The legal woes of the Internal Revenue Service continue to mount, including not only Congressional inquiries and investigations by third parties, but a slew of lawsuits. The most recent of these is a suit brought by Beck Welborn and Wendy Windrich, individually and on behalf of a proposed class, against Internal Revenue Service (IRS) and IRS Commissioner John A. Koskinen.
This is a case the IRS needs to lose.
I don’t have any particular grudge against the IRS, which for the most part seems to be staffed by decent people trying to do a tough job. The last tea party I attended was the one my sister forced me to participate in when I was six years old. I think that the courts can sort out the Lois Lerner scandal, the targeting of political candidates, the illegal seizures of property, and other scandals without my input or opinion.
But the IRS needs to lose this case for the callous way they disregarded the importance of safeguarding taxpayer information from data thieves, and because it would finally set a legal precedent for organizations to be held fiscally responsible for losses caused by such disregard.
The IRS case has more facets than the Hope Diamond:
- For months earlier this year, the IRS sat by and watched as hackers plundered the tax filings of 330,000 taxpayer accounts. The damage, though, could be even greater, since each account may be tied to the information of all family members on that account. Which means that millions of Americans may be at risk.
- It wasn’t as though the IRS didn’t know the risk. The Treasury Inspector General for Tax Administration (TIGTA) had already warned that “[u]ntil the IRS takes steps to improve its security program deficiencies and fully implements all 11 security program areas required by the FISMA, taxpayer data will remain vulnerable to inappropriate use, modification, or disclosure, possibly without being detected.” They knew, but instead of acting on the problem they chose to mount a public campaign to blame identity theft on tax preparers and spend millions on a campaign to force said preparers to be licensed and regulated by the IRS.
- Nor is the IRS alone. In the dozen years since passage of the Federal Information Security Information Act (“FISMA”), the majority of Federal agencies – including the DOJ, Department of Health and Human Resources, the Department of Veterans Affairs, and the Department of Defense – have failed their security audits and been hacked. An estimated 38 percent of these hacks revealed personal information about Americans that can be used by data thieves.
- The worst data breach to date was the recent one suffered by the federal Office of Personnel Management, in which the information of more than 21.5 Americans was stolen. The affected people included military personnel, present and former government employees, and individuals who have undergone background security checks. The director of the OPM, whose previous experience was as a national political director for President Obama’s 2012 campaign, resigned.
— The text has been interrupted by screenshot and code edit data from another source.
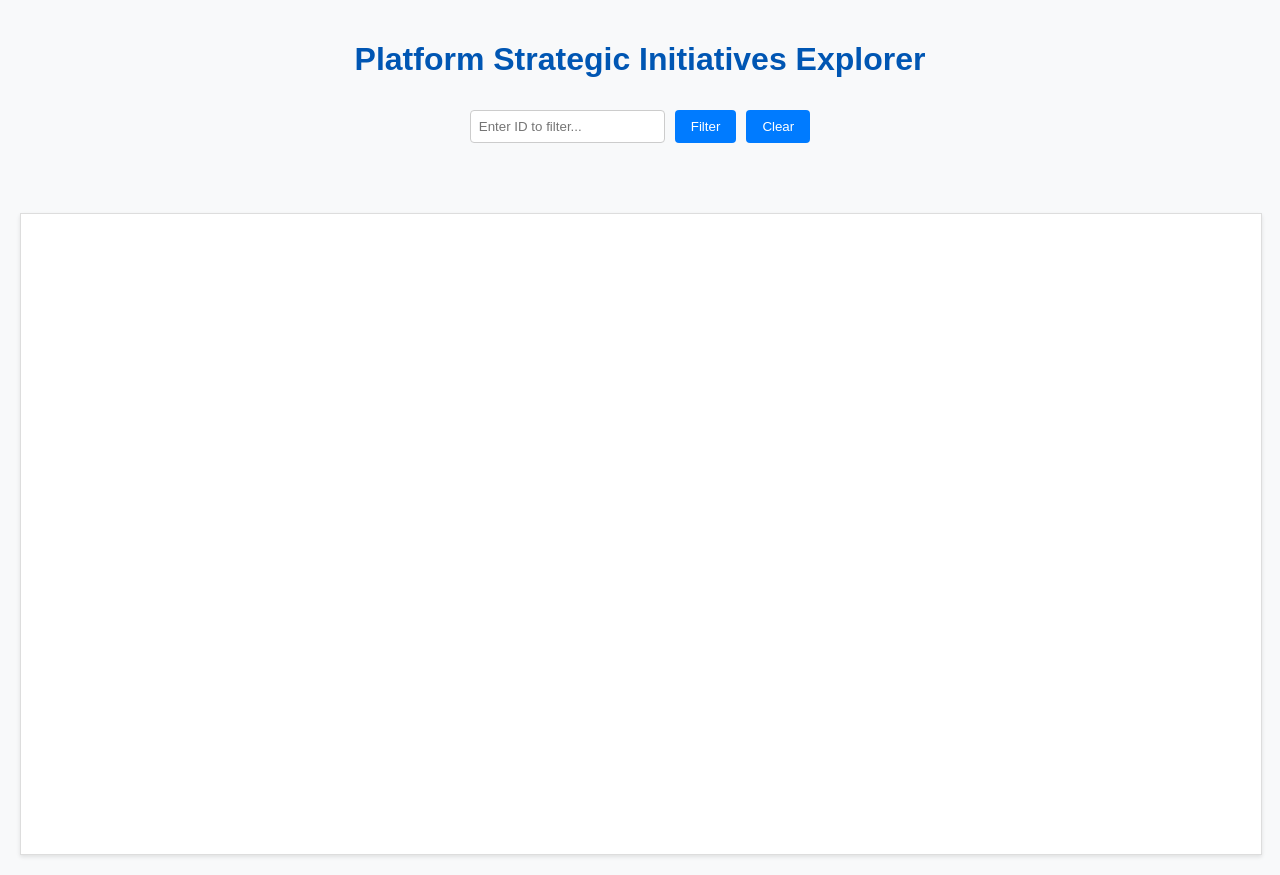
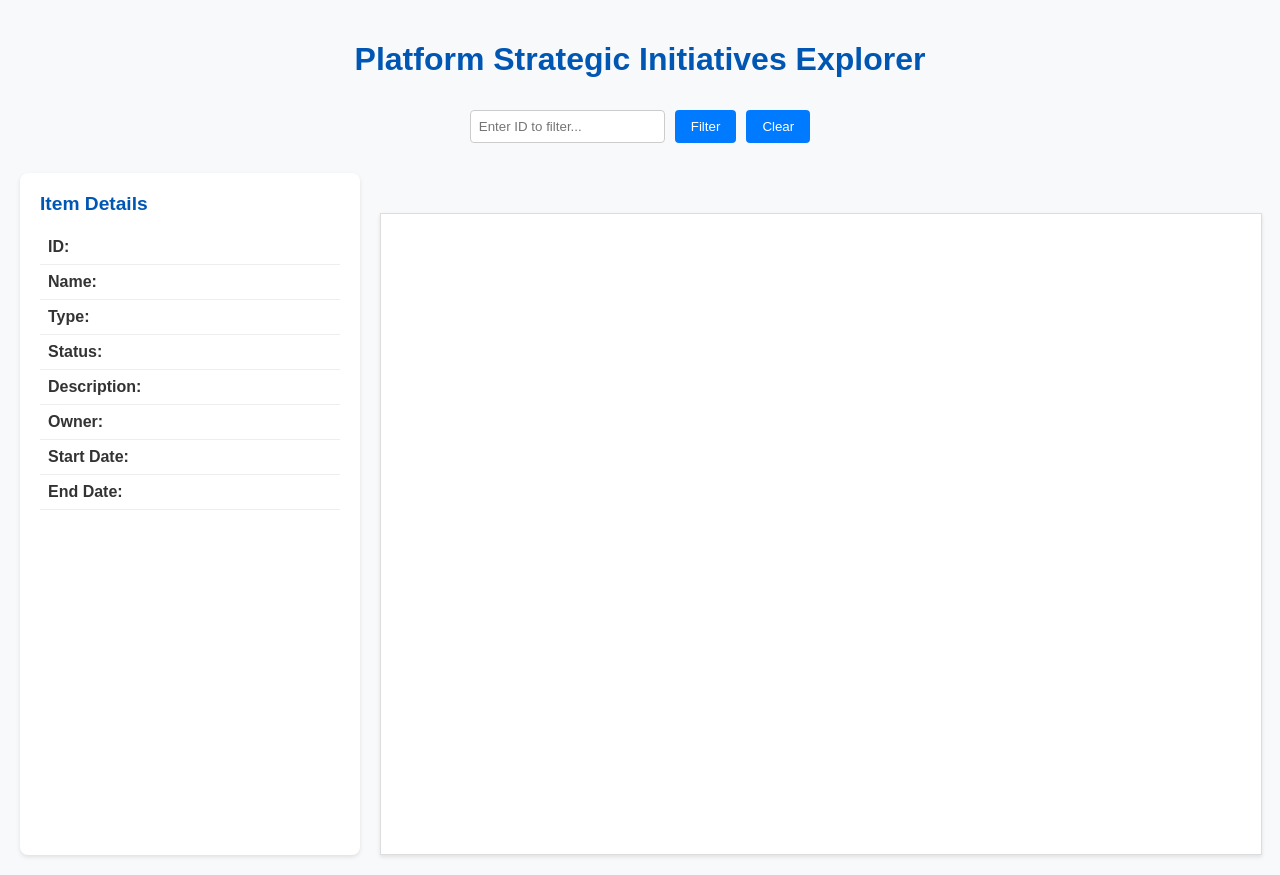
Before and after one commit to mathewbaiju/stakeholder-mapping, a Flask app: page / in a window 1280 px wide. Run offline with Flask 3, Linux system fonts and the light colour scheme; some libraries are stand-ins or nearby versions.

Commit message:
Added Jira ticket links to IDs and updated heading to Item Details

```diff
--- a/app.py
+++ b/app.py
@@ -16,4 +16,4 @@
     return jsonify(data)
 
 if __name__ == '__main__':
-    app.run(debug=True)
+    app.run(debug=True, port=5001)
--- a/static/script.js
+++ b/static/script.js
@@ -5,28 +5,79 @@
     const legendContainer = document.getElementById('legend');
     const allNodesMap = new Map();
 
+    function updateDetailsTable(itemData) {
+        if (!itemData) {
+            // Clear the table if no data
+            document.getElementById('detail-id').textContent = '';
+            document.getElementById('detail-name').textContent = '';
+            document.getElementById('detail-type').textContent = '';
+            document.getElementById('detail-status').textContent = '';
+            document.getElementById('detail-description').textContent = '';
+            document.getElementById('detail-owner').textContent = '';
+            document.getElementById('detail-start-date').textContent = '';
+            document.getElementById('detail-end-date').textContent = '';
+            return;
+        }
+
+        // Update the table with the item's data
+        const jiraBaseUrl = 'https://jira.autodesk.com/browse/';
+        document.getElementById('detail-id').innerHTML = `<a href="${jiraBaseUrl}${itemData.id}" target="_blank">${itemData.id}</a>`;
+        document.getElementById('detail-name').textContent = itemData.name || '';
+        document.getElementById('detail-type').textContent = itemData.type || '';
+        document.getElementById('detail-status').textContent = itemData.status || '';
+        document.getElementById('detail-description').textContent = itemData.description || '';
+        document.getElementById('detail-owner').textContent = itemData.owner || '';
+        document.getElementById('detail-start-date').textContent = itemData.start_date || '';
+        document.getElementById('detail-end-date').textContent = itemData.end_date || '';
+
+        // Show/hide outcomes table based on item type
+        const outcomesTable = document.getElementById('outcomes-table');
+        if (itemData.type === 'program' && itemData.depends_on) {
+            outcomesTable.style.display = 'block';
+            updateOutcomesTable(itemData.depends_on);
+        } else {
+            outcomesTable.style.display = 'none';
+        }
+    }
+
+    function updateOutcomesTable(outcomes) {
+        const tbody = document.getElementById('outcomes-body');
+        tbody.innerHTML = '';
+        const jiraBaseUrl = 'https://jira.autodesk.com/browse/';
+
+        outcomes.forEach(outcome => {
+            const row = document.createElement('tr');
+            row.innerHTML = `
+                <td><a href="${jiraBaseUrl}${outcome.id}" target="_blank">${outcome.id}</a></td>
+                <td>${outcome.name}</td>
+                <td>${outcome.status}</td>
+            `;
+            tbody.appendChild(row);
+        });
+    }
+
     function drawNetwork(filterId = null) {
-        if (!allData.initiative) return;
+        if (!allData.program) return;
 
         const nodes = new vis.DataSet();
         const edges = new vis.DataSet();
-        const initiative = allData.initiative;
+        const program = allData.program;
 
-        nodes.add({ id: initiative.id, label: initiative.name, title: initiative.description, group: 'initiative', level: 1 });
+        nodes.add({ id: program.id, label: program.name, title: program.description, group: 'program', level: 1 });
 
-        initiative.is_dependency_for.forEach(item => {
+        program.is_dependency_for.forEach(item => {
             nodes.add({ id: item.id, label: item.name, group: item.status, level: 0 });
-            edges.add({ from: item.id, to: initiative.id, label: 'is dependency for' });
+            edges.add({ from: item.id, to: program.id, label: 'is dependency for' });
         });
 
-        let dependsOn = initiative.depends_on;
+        let dependsOn = program.depends_on;
         if (filterId) {
             dependsOn = dependsOn.filter(item => item.id === filterId);
         }
 
         dependsOn.forEach(item => {
             nodes.add({ id: item.id, label: item.name, group: item.status, level: 2 });
-            edges.add({ from: initiative.id, to: item.id, label: 'depends on' });
+            edges.add({ from: program.id, to: item.id, label: 'depends on' });
         });
 
         const graphData = { nodes, edges };
@@ -34,7 +85,7 @@
             nodes: { shape: 'box' },
             layout: { hierarchical: { direction: 'LR', levelSeparation: 300, nodeSpacing: 200, sortMethod: 'directed' } },
             groups: {
-                initiative: { color: { background: '#FADBD8', border: '#C0392B' } },
+                program: { color: { background: '#FADBD8', border: '#C0392B' } },
                 'On Hold': { color: { background: '#FCF3CF', border: '#F1C40F' } },
                 'Closed': { color: { background: '#D5F5E3', border: '#1E8449' } },
                 'On Track': { color: { background: '#EBF5FB', border: '#2E86C1' } },
@@ -48,6 +99,9 @@
             if (params.nodes.length > 0) {
                 const nodeId = params.nodes[0];
                 const itemData = allNodesMap.get(nodeId);
+
+                // Update the details table
+                updateDetailsTable(itemData);
 
                 // Populate the filter box
                 document.getElementById('filter-input').value = nodeId;
@@ -85,14 +139,20 @@
                         });
                     }
                 }
+            } else {
+                // Clear the details table when clicking on empty space
+                updateDetailsTable(null);
             }
         });
+
+        // Show initial program details
+        updateDetailsTable(program);
     }
 
     function createLegend() {
         legendContainer.innerHTML = '';
         const groups = {
-            initiative: { color: { background: '#FADBD8', border: '#C0392B' } },
+            program: { color: { background: '#FADBD8', border: '#C0392B' } },
             'On Hold': { color: { background: '#FCF3CF', border: '#F1C40F' } },
             'Closed': { color: { background: '#D5F5E3', border: '#1E8449' } },
             'On Track': { color: { background: '#EBF5FB', border: '#2E86C1' } },
@@ -119,7 +179,7 @@
         .then(response => response.json())
         .then(data => {
             allData = data;
-            buildAllNodesMap(allData.initiative);
+            buildAllNodesMap(allData.program);
             drawNetwork();
             createLegend();
         })
@@ -127,6 +187,13 @@
 
     document.getElementById('filter-button').addEventListener('click', () => {
         const filterId = document.getElementById('filter-input').value;
+        const selectedNode = allNodesMap.get(filterId);
+
+        // Update tables before applying filter
+        if (selectedNode) {
+            updateDetailsTable(selectedNode);
+        }
+
         drawNetwork(filterId);
     });
 
--- a/static/style.css
+++ b/static/style.css
@@ -39,6 +39,62 @@
     background-color: #0056b3;
 }
 
+.container {
+    display: flex;
+    gap: 20px;
+    margin-top: 20px;
+}
+
+.left-panel {
+    flex: 0 0 300px;
+    background-color: white;
+    padding: 20px;
+    border-radius: 8px;
+    box-shadow: 0 2px 4px rgba(0,0,0,0.1);
+}
+
+.right-panel {
+    flex: 1;
+}
+
+#details-table h2, #outcomes-table h2 {
+    margin-top: 0;
+    color: #0056b3;
+    font-size: 1.2em;
+    margin-bottom: 15px;
+}
+
+#details-table table, #outcomes-table table {
+    width: 100%;
+    border-collapse: collapse;
+}
+
+#details-table td {
+    padding: 8px;
+    border-bottom: 1px solid #eee;
+}
+
+#details-table td:first-child {
+    font-weight: bold;
+    width: 100px;
+}
+
+#outcomes-table {
+    margin-top: 20px;
+}
+
+#outcomes-table th {
+    text-align: left;
+    padding: 8px;
+    border-bottom: 2px solid #ddd;
+    font-weight: bold;
+}
+
+#outcomes-table td {
+    padding: 8px;
+    border-bottom: 1px solid #eee;
+}
+
 #legend {
     width: 100%;
     padding: 10px 0;
--- a/templates/index.html
+++ b/templates/index.html
@@ -14,8 +14,43 @@
         <button id="filter-button">Filter</button>
         <button id="clear-button">Clear</button>
     </div>
-    <div id="legend"></div>
-    <div id="mynetwork"></div>
+    <div class="container">
+        <div class="left-panel">
+            <div id="details-table">
+                <h2>Item Details</h2>
+                <table>
+                    <tbody>
+                        <tr><td>ID:</td><td id="detail-id"></td></tr>
+                        <tr><td>Name:</td><td id="detail-name"></td></tr>
+                        <tr><td>Type:</td><td id="detail-type"></td></tr>
+                        <tr><td>Status:</td><td id="detail-status"></td></tr>
+                        <tr><td>Description:</td><td id="detail-description"></td></tr>
+                        <tr><td>Owner:</td><td id="detail-owner"></td></tr>
+                        <tr><td>Start Date:</td><td id="detail-start-date"></td></tr>
+                        <tr><td>End Date:</td><td id="detail-end-date"></td></tr>
+                    </tbody>
+                </table>
+            </div>
+            <div id="outcomes-table" style="display: none;">
+                <h2>Program Outcomes</h2>
+                <table>
+                    <thead>
+                        <tr>
+                            <th>ID</th>
+                            <th>Name</th>
+                            <th>Status</th>
+                        </tr>
+                    </thead>
+                    <tbody id="outcomes-body">
+                    </tbody>
+                </table>
+            </div>
+        </div>
+        <div class="right-panel">
+            <div id="legend"></div>
+            <div id="mynetwork"></div>
+        </div>
+    </div>
     <script src="/static/script.js"></script>
 </body>
 </html>
```
Also changed, not shown: program_data.json (+20 -1 lines).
The bottom line is that nearly two-thirds of the major federal agencies have ignored the security of the data they collect from you, while at the same time demanding the right to collect ever more of it. For more than a dozen years, across two administrations, both Republican and Democrat. And when this inevitably results in the theft of your data, they need only to offer you twelve months of monitoring for your credit report – the federal equivalent of closing the barn door after the horse has escaped. No one gets fired. No one is held accountable. No one but you assumed responsibility for the financial losses suffered.
That is why the IRS needs to lose this case, and why other cases should be brought against the agencies and individuals responsible.
The situation goes deeper. In the past two years, organizations that include AOL, Home Depot, Target, Uber, Abode, Apple, Vodaphone, eBay, Anthem, and dozens of other companies have had their consumer data hacked. Again, by agreement with the Federal government, their maximum liability is to report the data breach and offer credit report monitoring.
Despite these very public breaches, companies continue to make every effort to collect your personal information, largely so they can compile a database that can be sold to marketers and identity thieves for a handsome profit. In some cases, companies can make a higher profit by selling your information than actually selling products to you.
If the IRS case does establish a precedent for fiscal responsibility for the losses, identity theft would virtually cease to exist. The companies that fail to safeguard the information they demand from consumers will have an incentive to shore up their defenses or suffer catastrophic penalties. Law enforcement, including the Department of Justice, will have a new incentive to give identity theft a higher priority. It will dampen some of the enthusiasm of companies to demand your data before they will do business with you, because they can’t be sure it is worth the risk of being bankrupted by a negligence lawsuit.
I don’t have a grudge against the government, and don’t particularly dislike business organizations, large or small. I just firmly believe that those who willfully practice negligence should be held accountable for their actions.